When I started this blog 1.5 years ago, I could not decipher anything on my tax returns. Last year, thanks to this awesome post by Justin at Root of Good and tax strategies of both the Financial Samurai and the Mad Fientist, I was actually able to calculate what we would owe within a few hundred dollars (self-employment gets weird sometimes).
That’s some serious progress in my financial knowledge!
*Back to the Present*
Now, based on Justin’s tax efficiency, we’re clearly doing something wrong (he only paid $150 in taxes for $150,000 and we didn’t make nearly that much this year) and we have 6 weeks to correct it! Here’s where the PERFECT comes into play. In an ideal world, all of these things would happen:
- I open and contribute $18,000 to a solo-401k. This will reduce our taxable income significantly and, since we’re in the 15% tax bracket, save us $2,700 in taxes.

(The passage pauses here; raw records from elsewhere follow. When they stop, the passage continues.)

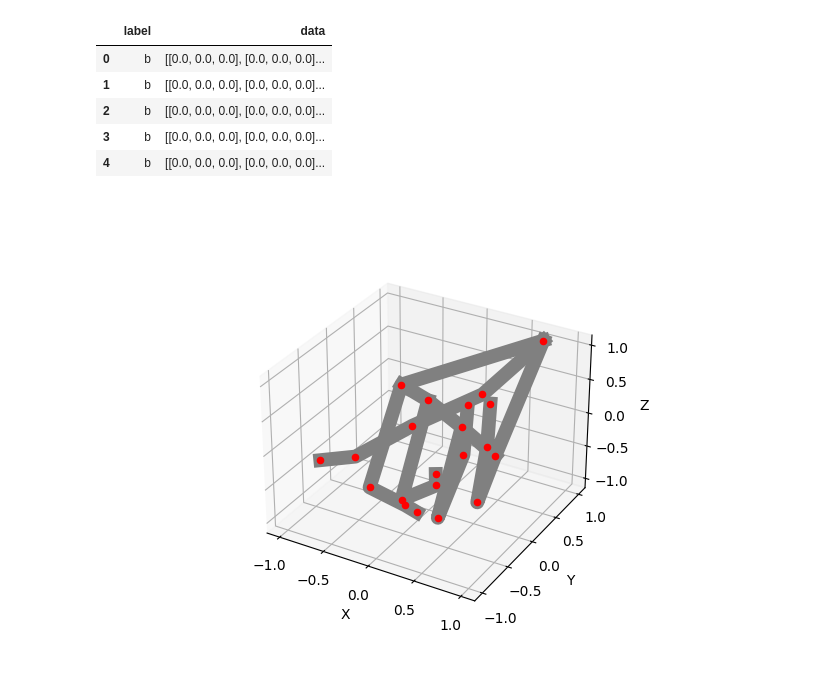
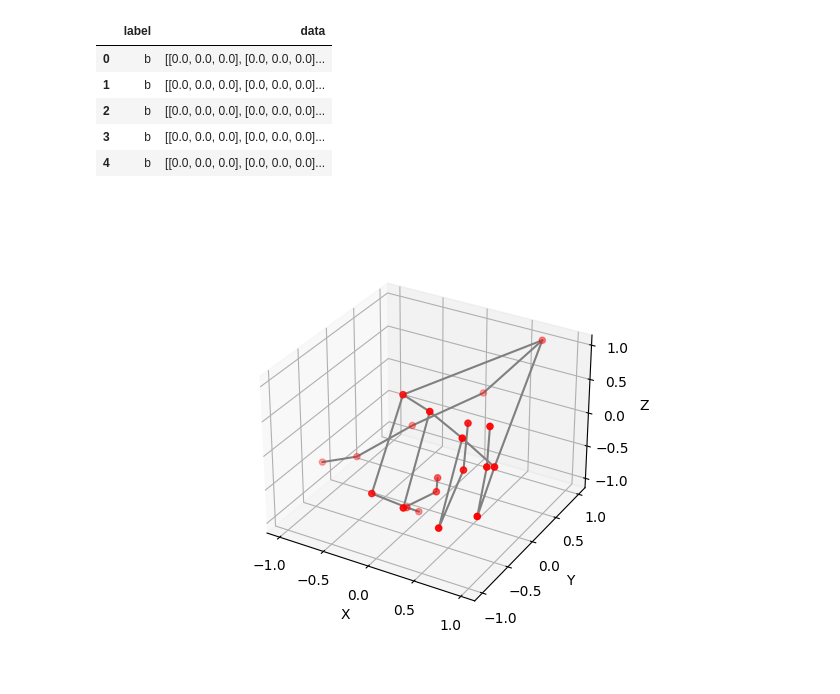
Before and after one commit to danimelchor/asl-to-text, a Jupyter notebook: src/graphs.ipynb, the cells around one changed output. Drawn from its saved outputs; the diff is of its cells as text; code cells hidden in the pictures.

```diff
--- a/src/graphs.ipynb
+++ b/src/graphs.ipynb
@@ -40,7 +40,7 @@ def plot_hand(points):
 
     # Draw lines
     for line in lines:
-        ax.plot3D(line[:,0], line[:,1], line[:,2], 'gray', linewidth=7)
+        ax.plot3D(line[:,0], line[:,1], line[:,2], 'gray')
 
     # Set axis
     ax.set_xlabel('X')
@@ -50,8 +50,8 @@ def plot_hand(points):
     plt.show()
 # %%
 # Get a matrix representing the letter A
-a = df[df['label'] == 'a'].iloc[5]['data']
+a = df[df['label'] == 'a'].iloc[0]['data']
 a = np.array(a)[21:]
 plot_hand(a)
 # %% [output]
-[figure, old version]
+[figure, new version]
```
Also changed, not shown: 4 other files.
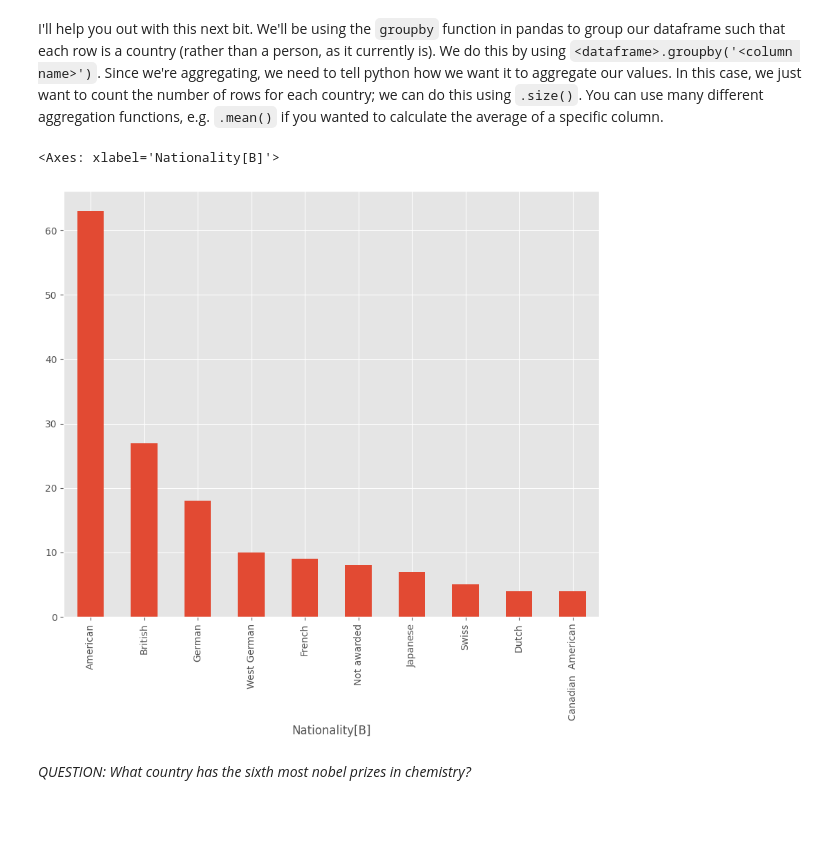
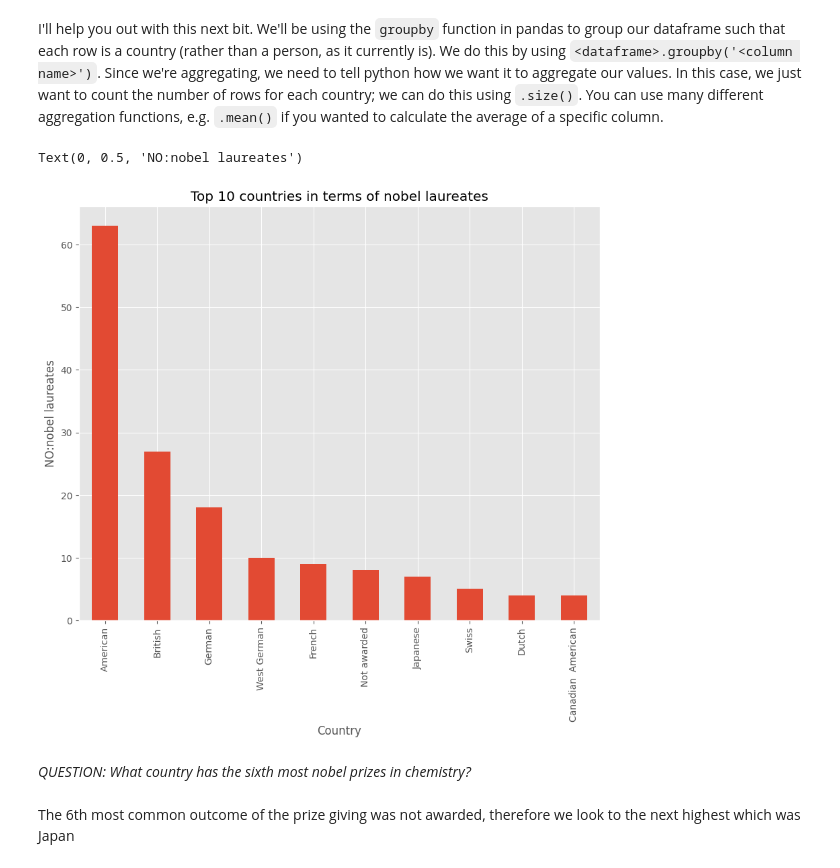
Before and after one commit to AlexCulkin/QM2, a Jupyter notebook: notebooks/W02. Pandas.ipynb, the cells around one changed output. Cells and saved outputs as stored; diff of their text form; code cells hidden in the pictures; blank space fills up the shorter version.

```diff
--- a/notebooks/W02. Pandas.ipynb
+++ b/notebooks/W02. Pandas.ipynb
@@ -478,16 +475,19 @@ chem.head()
 I'll help you out with this next bit. We'll be using the `groupby` function in pandas to group our dataframe such that each row is a country (rather than a person, as it currently is). We do this by using `<dataframe>.groupby('<column name>')`. Since we're aggregating, we need to tell python how we want it to aggregate our values. In this case, we just want to count the number of rows for each country; we can do this using `.size()`. You can use many different aggregation functions, e.g. `.mean()` if you wanted to calculate the average of a specific column.
 # %%
 # create a new dataframe called 'country' in which each row is a country, and the values represent the number of nobel laureates.
-clean = chem[['Nationality[B]']]
-clean = clean.replace('-', 'NaN', regex=True).astype('string')
 country = chem.groupby('Nationality[B]').size()
 # now sort it in descending order
 country = country.sort_values(ascending=False)
 country.head(10)
 # finally, plot the top 10 countries
 country.head(10).plot(kind='bar')
+plt.title('Top 10 countries in terms of nobel laureates')
+plt.xlabel('Country')
+plt.ylabel('NO:nobel laureates')
 # %% [output]
-<Axes: xlabel='Nationality[B]'>
+Text(0, 0.5, 'NO:nobel laureates')
-[figure, old version]
+[figure, new version]
 # %% [markdown]
 *QUESTION: What country has the sixth most nobel prizes in chemistry?*
+# %% [markdown]
+The 6th most common outcome of the prize giving was not awarded, therefore we look to the next highest which was Japan
```
Also changed, not shown: parts of 5 cells of this notebook.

- We finish maxing out Mr. T’s 401k for the year (we’ve set the automatic contributions to max it out in 12 months, but since we didn’t start that until late in the year… he won’t max out for 2016) further reducing our taxable income and saving us more on taxes.
- We max out both of our Roth IRAs for 2016 (neither of which we have started) because we’re pro-Roth IRA for saving for our kids’ futures. (Ideally, we hire them so we can put money in Roth IRAs in their names and have less self-employment income! More tax efficiency!)
- We pay down our mortgage because we hate it and having this debt involves more than just the numbers. Based on our quality-adjusted life year calculations, having no mortgage is worth it.
In the real world, none of these things are going to happen in the 6 weeks before year end.
Too many choices leads to stagnation. There is always a way to optimize more than you are currently doing, but don’t focus on that!
Look at Where you Are. Look at Where you Started.
(Are you listening to Hamilton yet? Get on that!)
Luckily, though we’ve done things “wrong” this year, we’ve also made significant progress on our goals! If we had waited to save before figuring out the most optimal path, we would be much further behind.
- Our mortgage balance is currently under $60,000! That means we’ve paid off 1/3 of the remaining principle since starting this blog!
- We’ve increased Mr. T’s contributions so he’ll max out his 401k for the first time in 2017.
- Our investments have almost doubled since the start of the blog.
We’re moving forward. We’re not doing ALL THE THINGS we want to be doing and we haven’t fully optimized our financial situation yet, but that’s okay.
Celebrate the Good. Take Steps Toward Perfection.
So, we’re going to owe more taxes than anticipated this year. Oh well. We’re figuring it out.
You’re doing good things with your money, too. What are they? What can you celebrate? Don’t let the perfect plan get in the way of having a good plan.
Next year, we may be adjusting our goals. Maybe we’ll stop prioritizing the Roth IRA because it saves us tax money to put them in a 401k for me instead. Maybe we’ll cut back a bit on aggressively paying off the mortgage to increase our savings. Maybe we’ll start a side hustle so we can start paying our kids. Maybe we’ll only pick one of those things to change.
Surely 2017 won’t be a perfect year either. But we’re doing good things.
The important thing is that we’re moving forward with the good plan before figuring out what the perfect plan would be. Stop waiting for perfect. Take a step toward the good and you’ll get closer to the perfect!